While a review of Times’ reporting shows that New York Times reporters frequently do seek out Palestinian views on issues relating to their lives, at other times they give less space to Palestinian views as I noted recently, or they completely ignore Palestinian commentators, as in these Michael Gordon articles and in other news articles recently documented by Adam Horowitz, and Ali Abunimah.
New York Times reporters seem prefer to frame news stories about Palestine and Israel around the “peace process,” negotiations, armed conflict between Palestinians and Israelis, Palestinian “hardships” and discussions about creating a Palestinian state in the West Bank, and perhaps the Gaza Strip. Subjects that fall outside of that framework – human rights, accusations of Israeli racism and discrimination against non-Jews, related discussions of the applicability of the term apartheid, reports about the situation and rights of Palestinian refugees, and news reports on Israel’s discrimination against its Palestinian citizens, 20% of Israel’s population, or against African refugees – are rare in the paper. In the few cases whenThe New York Times does report on Palestinian citizens of Israel, it typically avoids using the word “Palestinian” to describe them, sidestepping a term that shows their ties to Palestinians living in the Occupied Territories and to refugees in the diaspora. Instead The Times uses the terms Arab-Israeli and Bedouin, and presents even those categories as unrelated, thus wittingly or unwittingly supporting Israel’s divide and rule policies towards Palestinians.
The Times belated April 17 coverage of the detention of journalist Majd Kayyal is fairly typical. On top of the The New York Times’ compliance with Israeli government censorship of Kayyal’s arrest, the article avoided identifying Kayyal as a Palestinian citizen of Israel, calling him in the headline and the lede an “Arab-Israeli” and an “Arab citizen of Israel” who is for some unexplained reason “a Palestinian rights advocate.” The Times described Kayyal as an “Arab” though Alex Kane and Allison Deger of Mondoweiss who recently interviewed Kayyal told me that Kayyal identified himself to them as Palestinian in their discussions.
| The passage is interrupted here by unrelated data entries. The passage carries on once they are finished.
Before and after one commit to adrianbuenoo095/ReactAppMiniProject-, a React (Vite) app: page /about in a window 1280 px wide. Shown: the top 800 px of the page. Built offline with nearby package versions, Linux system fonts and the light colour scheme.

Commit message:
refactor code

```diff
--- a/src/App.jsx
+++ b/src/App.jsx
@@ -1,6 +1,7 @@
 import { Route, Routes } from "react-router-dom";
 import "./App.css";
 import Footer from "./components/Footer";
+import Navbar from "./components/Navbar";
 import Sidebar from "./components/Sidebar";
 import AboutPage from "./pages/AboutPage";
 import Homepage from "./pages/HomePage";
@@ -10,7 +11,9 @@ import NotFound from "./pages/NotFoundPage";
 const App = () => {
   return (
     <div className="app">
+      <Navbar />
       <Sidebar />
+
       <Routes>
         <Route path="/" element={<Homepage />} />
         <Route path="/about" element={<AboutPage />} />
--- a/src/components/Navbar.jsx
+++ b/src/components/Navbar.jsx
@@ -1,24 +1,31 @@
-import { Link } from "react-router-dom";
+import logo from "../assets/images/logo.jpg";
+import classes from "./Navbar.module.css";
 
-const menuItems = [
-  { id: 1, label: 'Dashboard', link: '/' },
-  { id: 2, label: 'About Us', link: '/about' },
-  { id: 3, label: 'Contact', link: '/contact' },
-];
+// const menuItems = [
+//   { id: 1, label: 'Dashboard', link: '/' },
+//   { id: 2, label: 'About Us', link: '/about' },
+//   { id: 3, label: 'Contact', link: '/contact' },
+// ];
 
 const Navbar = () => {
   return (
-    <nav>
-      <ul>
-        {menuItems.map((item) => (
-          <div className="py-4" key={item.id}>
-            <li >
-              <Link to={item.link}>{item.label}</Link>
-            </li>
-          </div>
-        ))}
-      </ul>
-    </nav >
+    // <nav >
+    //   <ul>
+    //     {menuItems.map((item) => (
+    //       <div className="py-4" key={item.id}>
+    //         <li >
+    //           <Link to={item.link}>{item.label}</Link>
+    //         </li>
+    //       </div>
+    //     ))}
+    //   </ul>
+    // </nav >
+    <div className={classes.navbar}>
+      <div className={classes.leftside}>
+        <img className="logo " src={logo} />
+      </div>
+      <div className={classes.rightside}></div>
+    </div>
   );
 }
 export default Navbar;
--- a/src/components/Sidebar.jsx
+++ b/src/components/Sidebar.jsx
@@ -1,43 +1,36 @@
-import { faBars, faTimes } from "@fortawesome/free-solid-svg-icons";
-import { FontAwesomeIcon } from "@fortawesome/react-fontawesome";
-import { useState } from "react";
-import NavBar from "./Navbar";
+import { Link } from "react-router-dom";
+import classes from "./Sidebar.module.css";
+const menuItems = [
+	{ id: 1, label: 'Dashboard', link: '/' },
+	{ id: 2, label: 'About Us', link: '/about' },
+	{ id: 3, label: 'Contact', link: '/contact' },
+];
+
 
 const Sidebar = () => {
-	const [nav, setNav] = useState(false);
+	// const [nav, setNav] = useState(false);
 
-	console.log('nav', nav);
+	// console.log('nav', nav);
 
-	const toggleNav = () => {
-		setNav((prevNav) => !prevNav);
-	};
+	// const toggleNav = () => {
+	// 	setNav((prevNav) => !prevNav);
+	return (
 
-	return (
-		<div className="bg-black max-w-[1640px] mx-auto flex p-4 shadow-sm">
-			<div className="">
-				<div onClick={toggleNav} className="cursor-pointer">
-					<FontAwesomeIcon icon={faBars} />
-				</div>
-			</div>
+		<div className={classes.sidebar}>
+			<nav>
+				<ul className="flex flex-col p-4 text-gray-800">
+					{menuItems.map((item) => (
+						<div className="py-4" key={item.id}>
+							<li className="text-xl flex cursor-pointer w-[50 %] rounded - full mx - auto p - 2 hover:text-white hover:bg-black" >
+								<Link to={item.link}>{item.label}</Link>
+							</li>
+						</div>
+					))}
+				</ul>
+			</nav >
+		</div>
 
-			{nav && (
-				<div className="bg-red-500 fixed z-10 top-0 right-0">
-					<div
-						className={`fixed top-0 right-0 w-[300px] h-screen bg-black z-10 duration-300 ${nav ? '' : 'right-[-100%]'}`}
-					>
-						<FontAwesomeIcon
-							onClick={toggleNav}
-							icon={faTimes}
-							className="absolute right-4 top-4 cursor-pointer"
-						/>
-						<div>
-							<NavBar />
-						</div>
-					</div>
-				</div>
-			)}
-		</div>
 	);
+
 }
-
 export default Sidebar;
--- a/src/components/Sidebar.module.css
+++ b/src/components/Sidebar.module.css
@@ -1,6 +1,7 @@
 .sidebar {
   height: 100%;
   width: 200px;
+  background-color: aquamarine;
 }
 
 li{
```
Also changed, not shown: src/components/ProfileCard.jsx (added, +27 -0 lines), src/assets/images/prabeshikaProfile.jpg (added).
It was left to a statement by the Israeli human rights organization Adalah at the very end of The Timesarticle to finally raise his identity as a “Palestinian citizens of Israel,” an identity which connects his experience with those of Palestinians living in the Occupied Territories, and helps explain his advocacy for Palestinian rights. Still the article treats Kayyal’s experience as a singular phenomenon and studiously avoids any references to allegations of systematic Israeli discrimination against Palestinians.
These recent articles and others again show how The Times is an unreliable news source when it comes to allowing Palestinians to describe and frame the realities they experience, particularly when those experiences relate to Israeli racism, apartheid, and systematic Israeli discrimination against Palestinians, whether living in the Occupied Territories, in Israel or as refugees in the diaspora. Instead one of the US’s most important media outlets often tends to replicate Israeli approaches of denying Palestinians the right to define their reality.
(This article is a compilation of the comments that I emailed to New York Times reporters and editors following each of Michael Gordon’s articles).